┌─ INPUT DATA

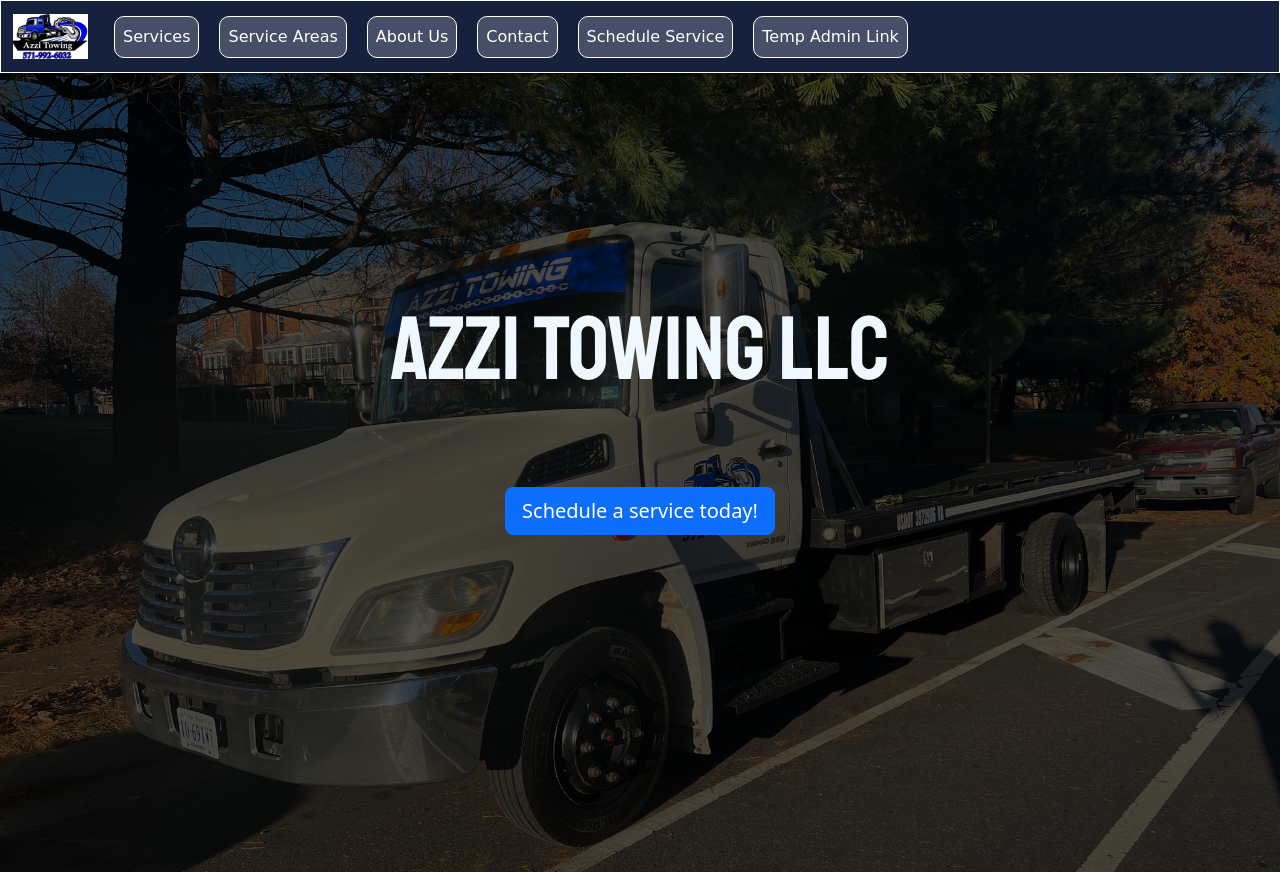
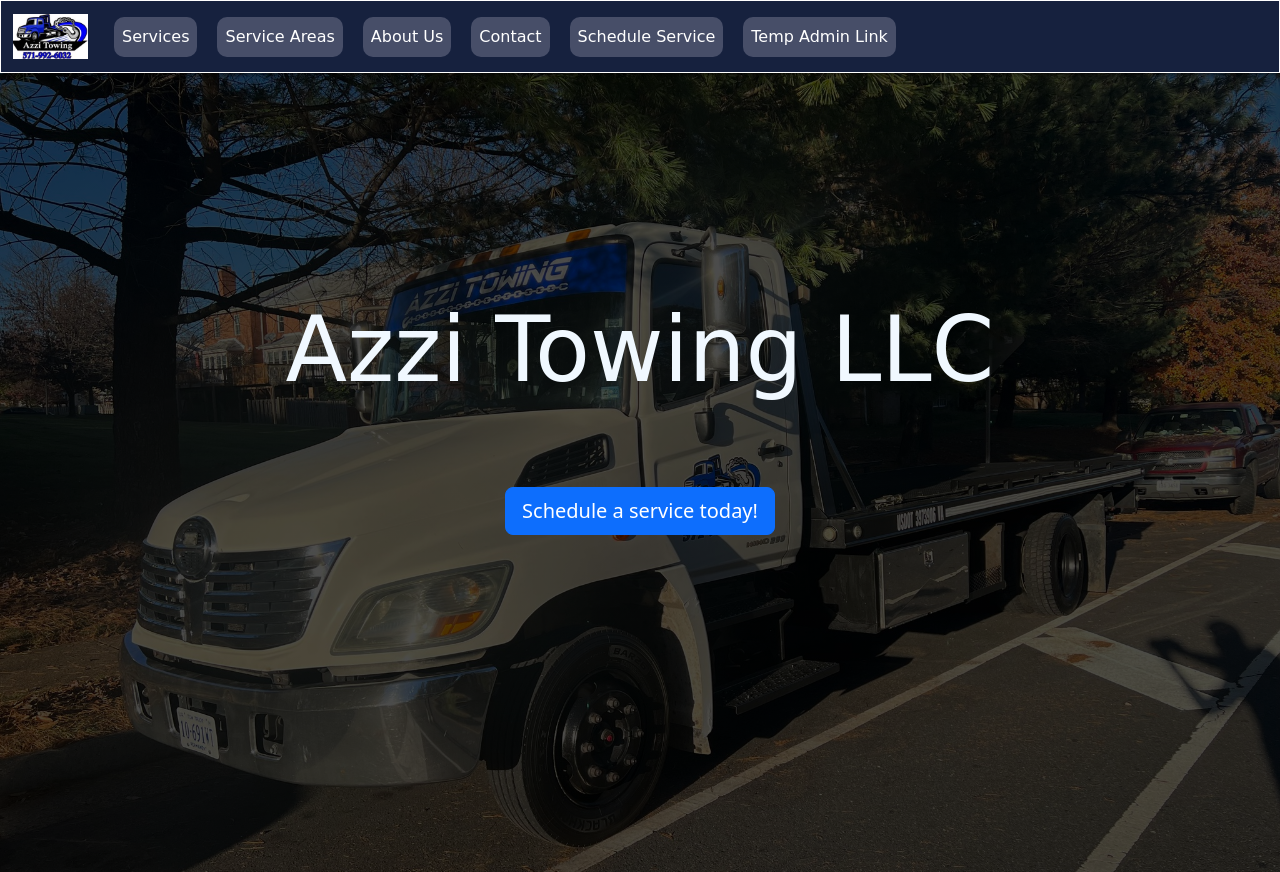
Before and after one commit to jamesbeegen/azziTowing, a Flask app: page / in a window 1280 px wide. Shown: the top 872 px of the page. Run offline with Flask 3, Linux system fonts and the light colour scheme; some libraries are stand-ins or nearby versions.

Commit message:
Made changes to the navigation bar by adding them and turning them into buttons. I also added managed to follow the color scheme of the company to the buttons display color along with when they are hovered over. I updated the structure of the navigation div to accomidate the changes i made to the site that would work well with the theme and style of the nav bar. I adde borders to the rest of the body along with changing the font family of the texts. I added the color scheme of the white and blue as the buttons color. when they hover it is navy blue as the logo color is. Updated the CSS page as well.

```diff
--- a/static/css/styles.css
+++ b/static/css/styles.css
@@ -17,7 +17,6 @@
 .navbar-nav a {
     color: white;
     background-color: #474E68;
-    border: 1px solid white;
     border-radius: 10px;
     text-align: center;
     font-family: 'Bebas Neue', cursive;
@@ -26,7 +25,6 @@
 .navbar-nav a:hover {
     color: white;
     background-color: navy;
-    border: 1px solid black;
     border-radius: 10px;
     text-align: center;
     font-family: 'Bebas Neue', cursive;
--- a/templates/index.html
+++ b/templates/index.html
@@ -4,7 +4,7 @@
     <div class="container-fluid" id="top" style=" min-height:100vh">
         <div class="row align-items-center" style="min-height: 700px">
             <div class="col">
-                <h1 class="text-center" style="font-family: 'Staatliches'; font-size: 90px">Azzi Towing LLC</h1>
+                <h1 class="text-center" style="font-family: 'Titan One', cursive; font-size: 90px">Azzi Towing LLC</h1>
                 <p class="text-center schedule-button"><a href="/schedule"><input class="btn btn-primary btn-lg" type="submit" value="Schedule a service today!"></a></p>
             </div>
         </div>
```
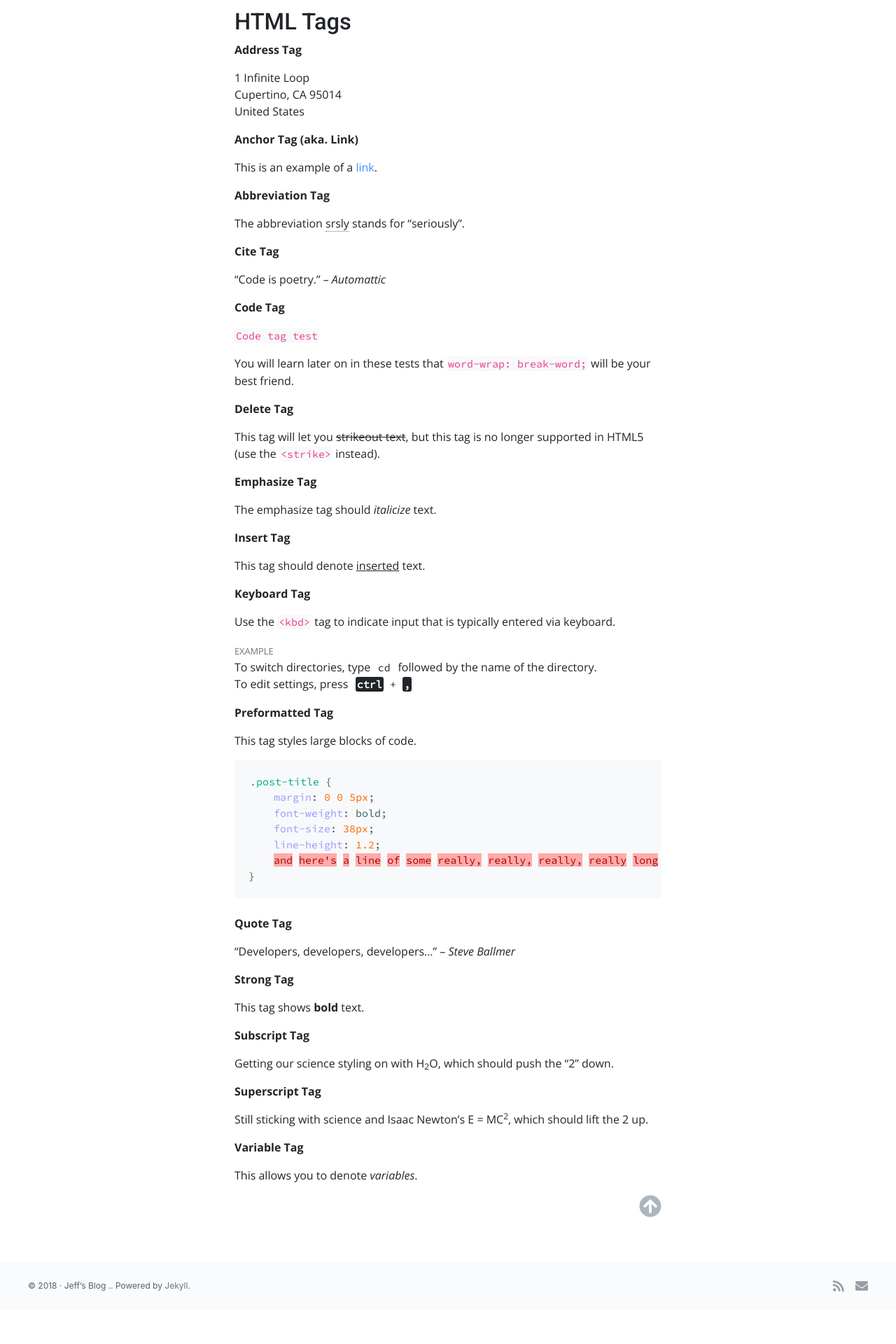
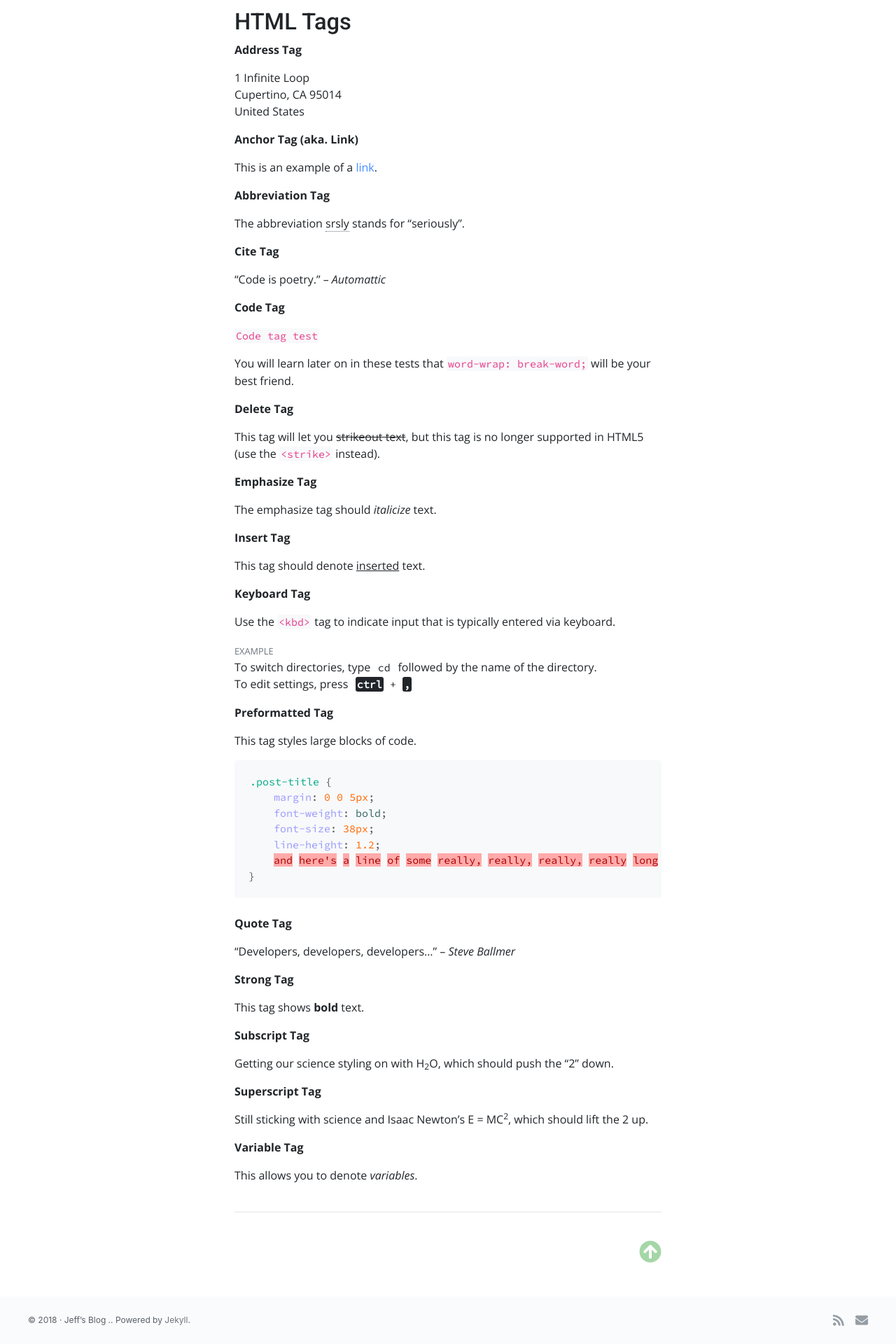
Before and after one commit to jefx07/jefx07.github.io, a Jekyll site: the page built from test_2.md, in a window 1280 px wide. Shown: the part 3317-5237 px from the top of the page at 70% size. Built offline with Jekyll 4.4.1, drawn with Linux system fonts in a browser that asks for light colours; before the commit the page ends 5188 px from its top, so only the background shows below that.

Commit message:
more tweaks

```diff
--- a/_includes/scrolltop.html
+++ b/_includes/scrolltop.html
@@ -1,5 +1,5 @@
 <div class="d-flex flex-row-reverse">
-  <a href="#top" class="toplink scroll" title="Back to Top" aria-hidden="true">
+  <a class="toplink scroll" href="#top" title="Back to Top" aria-hidden="true">
     {% comment %}<!-- <svg class="arrow-up-svg" viewBox="0 0 24 24" version="1.1" width="24" height="24">
       <path d="M4 12l1.41 1.41L11 7.83V20h2V7.83l5.58 5.59L20 12l-8-8-8 8z"/>
     </svg> -->{% endcomment %}
--- a/_sass/scss/_custom.scss
+++ b/_sass/scss/_custom.scss
@@ -14,6 +14,13 @@ $gray-200:          #e9ecef;
 $gray-100:          #f8f9fa;
 $white:             #fff;
 $blue:              #007bff;
+
+$blue-500:          #2196f3;
+
+$green-200:         #a5d6a7;
+$green-300:         #81c784;
+$green-500:         #4caf50;
+
 
 // Links
 //
--- a/_sass/site-custom.scss
+++ b/_sass/site-custom.scss
@@ -492,7 +492,7 @@ body {
 
 .site-content {
   padding-top: 3rem;
-  padding-bottom: 4rem;
+  padding-bottom: 3rem;
 
   > .container {
     @media (min-width: 768px) {
@@ -541,46 +541,57 @@ body {
 
 // Back to Top
 
-.back-to-top {
-  display: block; // inline-block;
-  width: 36px;
-  height: 36px;
-  color: #2196f3;
-  text-align: center;
-  border-radius: 50%;
+.toplink {
+  color: $green-200;
+  // border-radius: 50%;
 
   &:hover {
-    color: #1e88e5;   // indigo - #4c6ef5
-    background-color: rgba($navbar-bg-color, .2);
+    color: $green-500;   //#4c6ef5;
   }
 
-  &:focus {
-    background-color: rgba($navbar-bg-color, .2);
-    outline: 0;
-  }
+  //&:focus {
+  //  outline: 0;
+  //  box-shadow: 0 0 0 .15rem rgba($green-2, .5);
+  //}
 
   @media print {
     display: none;
   }
 }
 
-.toplink {
-  color: $gray-500;
 
-  &:hover,
-  &:focus {
-    color: #4c6ef5;
-  }
-}
+//.back-to-top {
+//  display: block; // inline-block;
+//  width: 36px;
+//  height: 36px;
+//  color: #2196f3;
+//  text-align: center;
+//  border-radius: 50%;
 
-.arrow-up-svg {
-  position: relative;
-  top: 5px;
-  display: inline-block;
-  vertical-align: text-bottom;
-  //transform: translate(0, 0);
-  fill: currentColor;
-}
+//  &:hover {
+//    color: #1e88e5;   // indigo - #4c6ef5
+//    background-color: rgba($navbar-bg-color, .2);
+//  }
+
+//  &:focus {
+//    background-color: rgba($navbar-bg-color, .2);
+//    outline: 0;
+//  }
+
+//  @media print {
+//    display: none;
+//  }
+//}
+
+
+//.arrow-up-svg {
+//  position: relative;
+//  top: 5px;
+//  display: inline-block;
+//  vertical-align: text-bottom;
+//  //transform: translate(0, 0);
+//  fill: currentColor;
+//}
 
 
 // Under construction
--- a/test_2.md
+++ b/test_2.md
@@ -222,5 +222,6 @@ Still sticking with science and Isaac Newton's E = MC<sup>2</sup>, which should
 
 This allows you to denote <var>variables</var>.
 
+<hr style="margin: 2.5rem 0">
 
 {% include scrolltop.html %}
```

└─

# TASK INSTRUCTIONS
Where a line of the data holds "align", show that line.

# EXERCISE OUTPUT
     text-align: center;
     text-align: center;
         <div class="row align-items-center" style="min-height: 700px">
-  text-align: center;
+//  text-align: center;
-  vertical-align: text-bottom;
+//  vertical-align: text-bottom;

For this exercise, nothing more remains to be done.